• **Aim of the task**: Please state how many lines in the records contain the string "StateStackEncoder", with no words besides the number.

• **Data listing**:
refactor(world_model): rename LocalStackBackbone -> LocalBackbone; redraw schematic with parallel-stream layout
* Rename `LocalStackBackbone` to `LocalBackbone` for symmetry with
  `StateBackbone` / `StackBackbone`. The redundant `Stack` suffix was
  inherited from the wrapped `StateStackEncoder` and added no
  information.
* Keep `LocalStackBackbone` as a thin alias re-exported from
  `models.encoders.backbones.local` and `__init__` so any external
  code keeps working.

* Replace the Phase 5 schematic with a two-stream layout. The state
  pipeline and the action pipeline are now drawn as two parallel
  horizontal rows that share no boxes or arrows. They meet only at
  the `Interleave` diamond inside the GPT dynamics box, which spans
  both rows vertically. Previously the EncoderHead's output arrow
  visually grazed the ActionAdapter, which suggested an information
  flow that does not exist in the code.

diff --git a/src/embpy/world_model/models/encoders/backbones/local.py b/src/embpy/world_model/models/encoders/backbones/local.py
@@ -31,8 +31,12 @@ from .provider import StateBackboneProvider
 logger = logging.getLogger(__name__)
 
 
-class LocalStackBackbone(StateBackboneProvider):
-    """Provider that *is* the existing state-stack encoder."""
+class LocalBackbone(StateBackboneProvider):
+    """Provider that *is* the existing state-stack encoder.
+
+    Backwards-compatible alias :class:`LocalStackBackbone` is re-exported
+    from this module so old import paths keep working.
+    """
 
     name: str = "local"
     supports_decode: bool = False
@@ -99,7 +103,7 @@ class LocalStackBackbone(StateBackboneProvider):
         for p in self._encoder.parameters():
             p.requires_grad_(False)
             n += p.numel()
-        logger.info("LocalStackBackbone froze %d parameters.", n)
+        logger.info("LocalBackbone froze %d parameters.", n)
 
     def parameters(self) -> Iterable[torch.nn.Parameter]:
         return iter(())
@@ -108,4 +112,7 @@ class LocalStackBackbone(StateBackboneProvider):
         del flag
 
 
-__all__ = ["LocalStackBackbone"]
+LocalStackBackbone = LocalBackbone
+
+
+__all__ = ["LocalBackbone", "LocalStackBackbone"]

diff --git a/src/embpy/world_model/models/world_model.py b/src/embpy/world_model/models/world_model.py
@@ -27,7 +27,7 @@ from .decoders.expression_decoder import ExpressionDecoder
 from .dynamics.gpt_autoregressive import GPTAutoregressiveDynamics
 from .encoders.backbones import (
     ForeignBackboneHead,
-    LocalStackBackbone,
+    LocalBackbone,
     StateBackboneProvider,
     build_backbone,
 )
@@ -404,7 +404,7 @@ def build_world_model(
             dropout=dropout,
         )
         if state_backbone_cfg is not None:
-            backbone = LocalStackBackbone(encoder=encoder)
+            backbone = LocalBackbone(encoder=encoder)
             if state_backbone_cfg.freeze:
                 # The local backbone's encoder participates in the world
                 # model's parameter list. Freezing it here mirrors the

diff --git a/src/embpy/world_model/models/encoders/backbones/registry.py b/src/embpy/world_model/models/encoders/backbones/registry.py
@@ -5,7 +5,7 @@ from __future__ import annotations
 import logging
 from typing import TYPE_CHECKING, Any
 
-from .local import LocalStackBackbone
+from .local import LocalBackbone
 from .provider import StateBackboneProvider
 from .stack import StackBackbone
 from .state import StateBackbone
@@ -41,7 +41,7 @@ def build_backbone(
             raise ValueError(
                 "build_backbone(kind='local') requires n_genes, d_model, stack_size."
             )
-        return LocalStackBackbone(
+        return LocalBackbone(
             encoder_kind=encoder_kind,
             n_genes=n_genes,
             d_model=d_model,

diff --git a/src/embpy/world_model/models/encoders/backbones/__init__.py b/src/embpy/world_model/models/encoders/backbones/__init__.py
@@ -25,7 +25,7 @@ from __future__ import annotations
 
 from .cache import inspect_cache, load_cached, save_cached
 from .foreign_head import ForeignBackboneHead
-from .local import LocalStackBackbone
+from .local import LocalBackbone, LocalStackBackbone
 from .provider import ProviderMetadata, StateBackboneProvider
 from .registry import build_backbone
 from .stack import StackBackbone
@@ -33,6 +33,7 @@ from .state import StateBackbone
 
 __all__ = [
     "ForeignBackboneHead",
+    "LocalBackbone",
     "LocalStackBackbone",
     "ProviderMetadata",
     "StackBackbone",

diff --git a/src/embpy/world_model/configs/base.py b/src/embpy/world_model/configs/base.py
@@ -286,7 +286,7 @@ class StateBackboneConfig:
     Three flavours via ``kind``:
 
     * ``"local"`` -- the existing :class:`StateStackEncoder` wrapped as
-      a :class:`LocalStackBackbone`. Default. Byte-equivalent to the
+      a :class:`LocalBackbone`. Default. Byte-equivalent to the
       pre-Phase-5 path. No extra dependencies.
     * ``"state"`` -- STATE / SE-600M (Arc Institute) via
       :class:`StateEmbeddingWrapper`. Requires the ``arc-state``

• **Solution for this task**: 2